This post is Part 4 of a four part series:
Symmetric Difference of Multiple Arrays (Part 1)
Symmetric Difference of Multiple Arrays (Part 2)
Symmetric Difference of Multiple Arrays (Part 3)
Symmetric Difference of Multiple Arrays (Part 4) <– You are here

The final post! The one where we get to put it all together and see the function in all it’s glory.

Let’s recap what we have:

#### Helper Function 1: Symmetric Difference of Two Arrays

This function takes in two arrays and returns their symmetric difference as an array. See more detail on how this was constructed in Part 2.

#### Helper Function 2: Remove Duplicates from an Array

This function takes in an array and returns that same array with no duplicates. See more detail on how this was constructed in Part 3.

Okay, now it’s time to bring `.reduce()` in and finish this function once and for all.

#### Applying `.reduce()`

The MDN docs say “The reduce() method applies a function against an accumulator and each value of the array (from left-to-right) to reduce it to a single value.” Don’t worry, I don’t understand that either.
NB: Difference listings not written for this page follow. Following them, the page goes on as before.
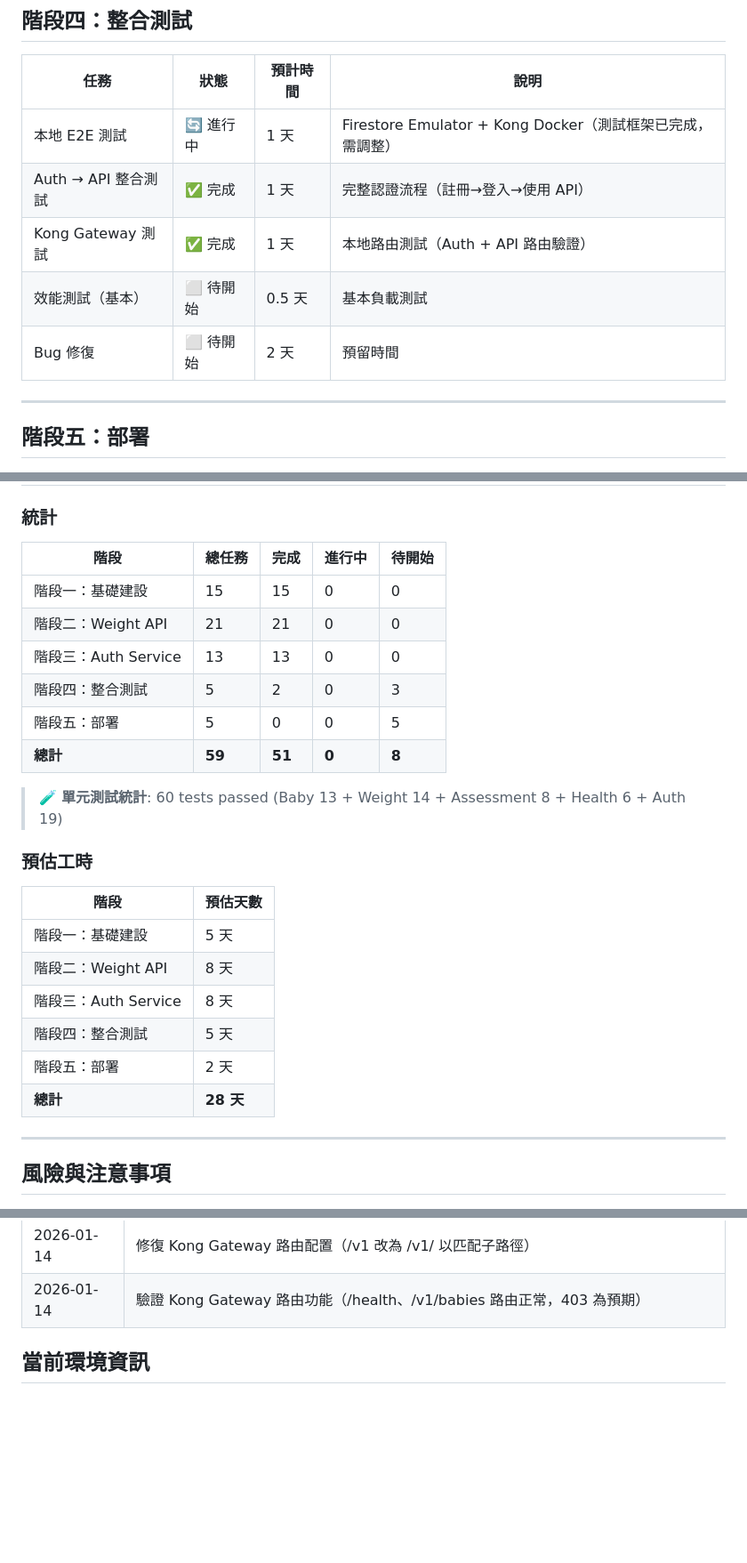
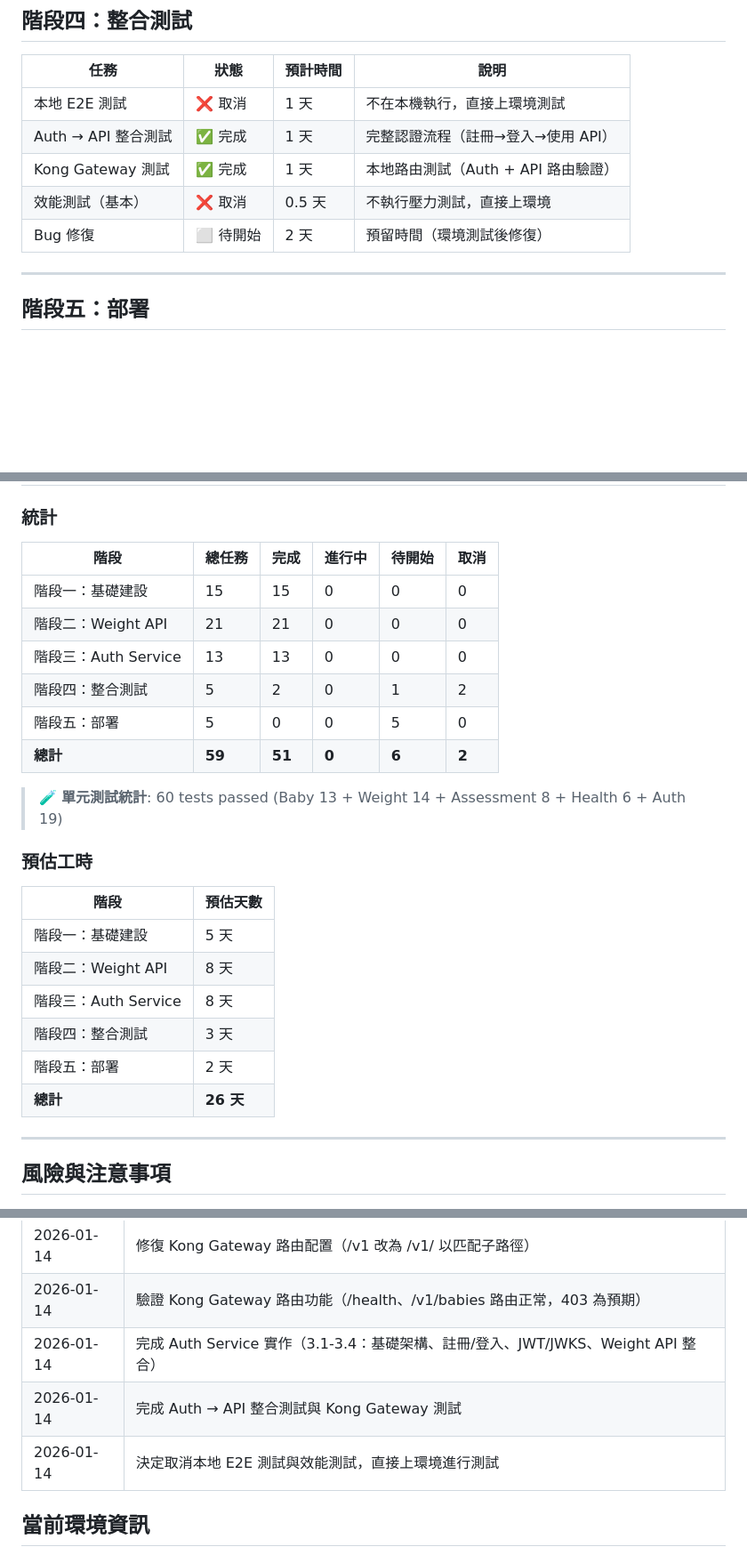
Before and after one commit to ap9035/baby_weight_recorder, a Markdown page: docs/PROJECT_ROADMAP.md, 3 parts joined by grey strips. Shown at 89% size. Rendered like a GitHub page; blank space fills up the shorter version.

Commit message:
更新專案時程：取消本地 E2E 測試與效能測試
- 本地 E2E 測試標記為取消（直接上環境測試）
- 效能測試標記為取消（不執行壓力測試）
- 更新統計數據與預估工時

```diff
--- a/docs/PROJECT_ROADMAP.md
+++ b/docs/PROJECT_ROADMAP.md
@@ -171,11 +171,11 @@ gantt
 
 | 任務 | 狀態 | 預計時間 | 說明 |
 |------|------|----------|------|
-| 本地 E2E 測試 | 🔄 進行中 | 1 天 | Firestore Emulator + Kong Docker（測試框架已完成，需調整） |
+| 本地 E2E 測試 | ❌ 取消 | 1 天 | 不在本機執行，直接上環境測試 |
 | Auth → API 整合測試 | ✅ 完成 | 1 天 | 完整認證流程（註冊→登入→使用 API） |
 | Kong Gateway 測試 | ✅ 完成 | 1 天 | 本地路由測試（Auth + API 路由驗證） |
-| 效能測試（基本） | ⬜ 待開始 | 0.5 天 | 基本負載測試 |
-| Bug 修復 | ⬜ 待開始 | 2 天 | 預留時間 |
+| 效能測試（基本） | ❌ 取消 | 0.5 天 | 不執行壓力測試，直接上環境 |
+| Bug 修復 | ⬜ 待開始 | 2 天 | 預留時間（環境測試後修復） |
 
 ---
 
@@ -195,14 +195,14 @@ gantt
 
 ### 統計
 
-| 階段 | 總任務 | 完成 | 進行中 | 待開始 |
-|------|--------|------|--------|--------|
-| 階段一：基礎建設 | 15 | 15 | 0 | 0 |
-| 階段二：Weight API | 21 | 21 | 0 | 0 |
-| 階段三：Auth Service | 13 | 13 | 0 | 0 |
-| 階段四：整合測試 | 5 | 2 | 0 | 3 |
-| 階段五：部署 | 5 | 0 | 0 | 5 |
-| **總計** | **59** | **51** | **0** | **8** |
+| 階段 | 總任務 | 完成 | 進行中 | 待開始 | 取消 |
+|------|--------|------|--------|--------|------|
+| 階段一：基礎建設 | 15 | 15 | 0 | 0 | 0 |
+| 階段二：Weight API | 21 | 21 | 0 | 0 | 0 |
+| 階段三：Auth Service | 13 | 13 | 0 | 0 | 0 |
+| 階段四：整合測試 | 5 | 2 | 0 | 1 | 2 |
+| 階段五：部署 | 5 | 0 | 0 | 5 | 0 |
+| **總計** | **59** | **51** | **0** | **6** | **2** |
 
 > 🧪 **單元測試統計**: 60 tests passed (Baby 13 + Weight 14 + Assessment 8 + Health 6 + Auth 19)
 
@@ -213,9 +213,9 @@ gantt
 | 階段一：基礎建設 | 5 天 |
 | 階段二：Weight API | 8 天 |
 | 階段三：Auth Service | 8 天 |
-| 階段四：整合測試 | 5 天 |
+| 階段四：整合測試 | 3 天 |
 | 階段五：部署 | 2 天 |
-| **總計** | **28 天** |
+| **總計** | **26 天** |
 
 ---
 
@@ -250,6 +250,9 @@ gantt
 | 2026-01-14 | 完成 Kong Gateway 路由配置與測試（使用內部 URL 進行服務間通信） |
 | 2026-01-14 | 修復 Kong Gateway 路由配置（/v1 改為 /v1/ 以匹配子路徑） |
 | 2026-01-14 | 驗證 Kong Gateway 路由功能（/health、/v1/babies 路由正常，403 為預期） |
+| 2026-01-14 | 完成 Auth Service 實作（3.1-3.4：基礎架構、註冊/登入、JWT/JWKS、Weight API 整合） |
+| 2026-01-14 | 完成 Auth → API 整合測試與 Kong Gateway 測試 |
+| 2026-01-14 | 決定取消本地 E2E 測試與效能測試，直接上環境進行測試 |
 
 ## 當前環境資訊
 
```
I’ll try my own explanation, and if this doesn’t make sense, try googling “javascript .reduce” and you will find lots of useful tutorials and resources.

Here it goes: `.reduce()` implements a callback function which takes two primary arguments (there are other options but there are two really important ones). These two arguments are two elements from the array on which you are calling the `.reduce()` method. The first argument is the first element in the array, and the second argument is the second element in the array. The callback function acts on both of these arguments, and returns a single thing, (the return value of your callback function) this can be an object, number, array, or whatever. This thing is referred to as the “accumulator.” The accumulator is then used as the first argument for the next round of the callback function. The second argument for the callback function comes from the next element in the array (which was not part of the first callback round). This process repeats until the entire array has been processed and the finaly value of the accumulator is returned.

So, in our example, the callback function is going to be our symmetric difference of two arrays function, so aptly named `symDiffTwoArrays(arr1, arr2)`. Calling `.reduce()` on the `argArray` array will apply the symmetric difference algorithm to the first two elements, then the result of that gets stored in the “accumulator”. Then, symmetric difference algorithm gets applied to the accumulator and the next element, and so on. Here’s a pretty picture hand-drawn by moi:

Hopefully this shed some light on the seemingly-magical `.reduce()` for you.

#### Put It All Together

Now that we have covered each part in detail, the whole should make sense.